After graduating with an architecture degree at the Technical University of Berlin, Kéré went on to build Gando Primary School, standing as the first school in the village in which he grew up as his diploma project in 2004. The project was later recognized with the prestigious Aga Khan Award for Architecture within the same year. Based in both Germany and Burkina Faso, Kéré Architecture seeks to develop works in the ‘intersection of utopia and pragmatism’, exploring the border between Western architecture and local practice.
Kéré is presently well-versed in the manner of working with local materials such as wood and clay, with the local community very often identifying traditional materials with a premodern stage of development. Although materials such as the likes of clay are attached to preconceived notions of poverty, Kéré’s firm transformed it and utilized it for the creation of a building deemed successful.
Kéré notes, “If we learn to build with local materials, we have a future. Architecture can bring a lot to a local society like mine. Architecture makes people proud, simply proud. And that can generate a lot of energy.” Kéré describes architecture as a social process, serving the purpose of integrating the individuals you build for, making them feel as if the project is just as much theirs, as much as it is yours, as the architect.

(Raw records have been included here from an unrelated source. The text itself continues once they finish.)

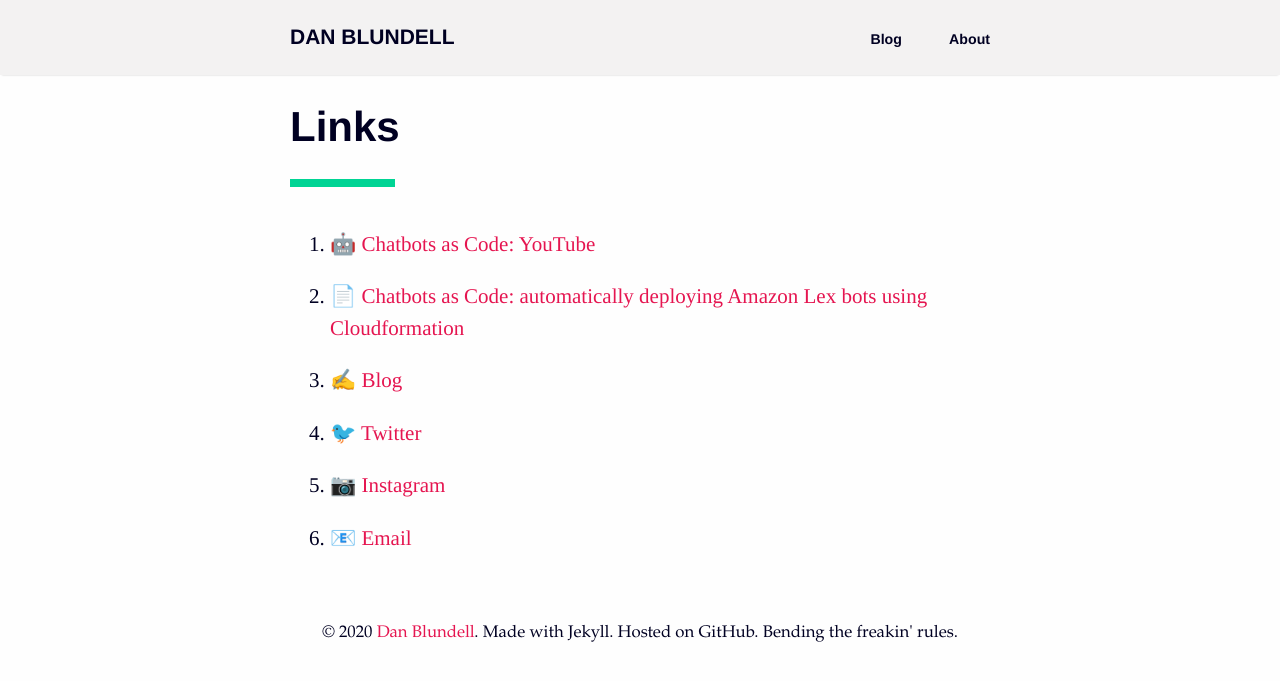
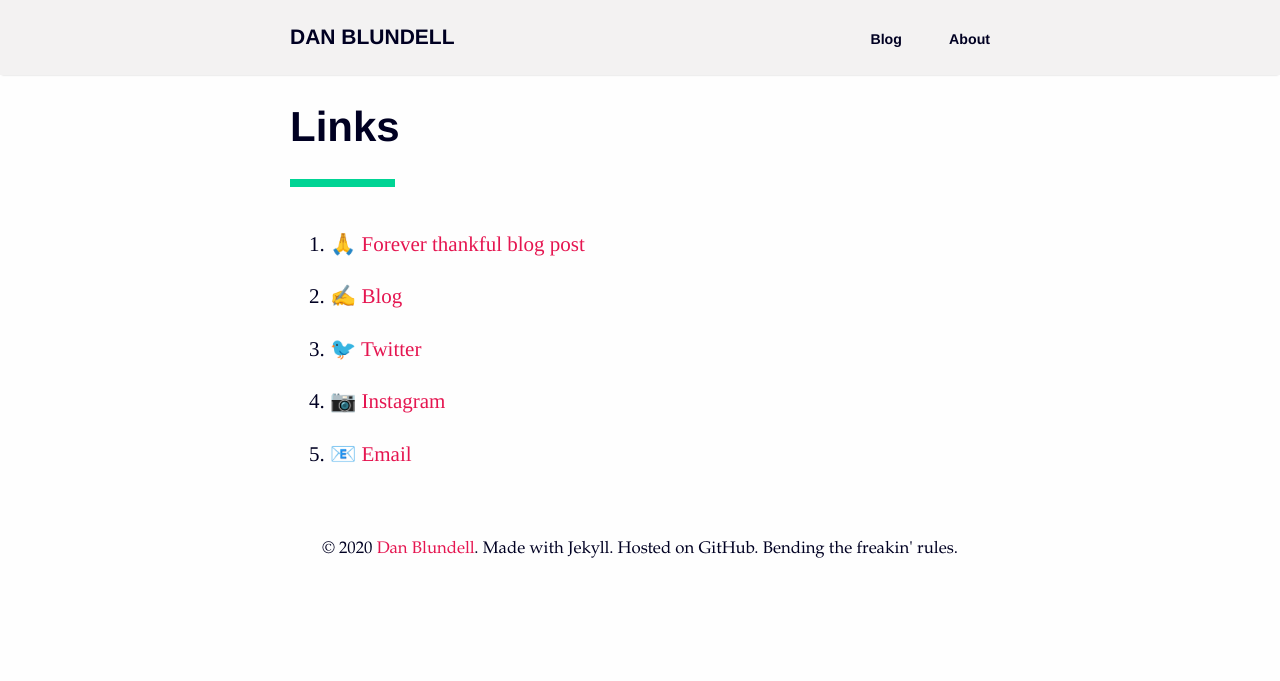
Before and after one commit to danblundell/danblundell.github.io, a Jekyll site: the page built from links.md, in a window 1280 px wide. Shown: the top 681 px of the page. Built offline with Jekyll 4.4.1, drawn with Linux system fonts in a browser that asks for light colours.

Commit message:
updates links

```diff
--- a/links.md
+++ b/links.md
@@ -6,9 +6,7 @@ permalink: /links/
 # Links
 <div class="post-line"></div>
 
-1. 🤖 [Chatbots as Code: YouTube][youtube]
-
-1. 📄 [Chatbots as Code: automatically deploying Amazon Lex bots using Cloudformation][blog]
+1. 🙏 [Forever thankful blog post][blog]
 
 1. ✍️ [Blog](/)
 
@@ -23,4 +21,4 @@ permalink: /links/
 [insta]: https://www.instagram.com/dantblundell
 [email]: mailto:hello@danblundell.com
 [youtube]: https://www.youtube.com/watch?v=RdRnJPIbYmc
-[blog]: /2020/07/chatbots-as-code-with-amazon-lex-and-cloudformation
+[blog]: /2020/11/forever-thankful
```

To believe is the first step towards opportunities for innovation, and naturally, people become part of it. The association of community is something Kéré holds dear, as he desires for them to actively participate in the process. Kéré’s work gained national recognition as a result of these elements, notably on the involvement of the inhabitants of his village in the construction of his works to combine ethical commitment, environmental efficiency, and aesthetic quality.
Additionally, there is an element of identification with the buildings in which they are called to take pride, developing works going beyond the conventional limits of architecture, touching on themes such as local economy, migration, culture, and equity. Kéré notes this feeling, this identity catalyst, as one of the strongest experiences – the notion of understanding the common value that is: ‘we made it.’
Francis Kéré shows us that architecture can be universal and still a thrill in a successful move to inspire the local community. Following Kéré’s influence, architecture has since formed a pedagogical function, showing that the future can be a little colorful.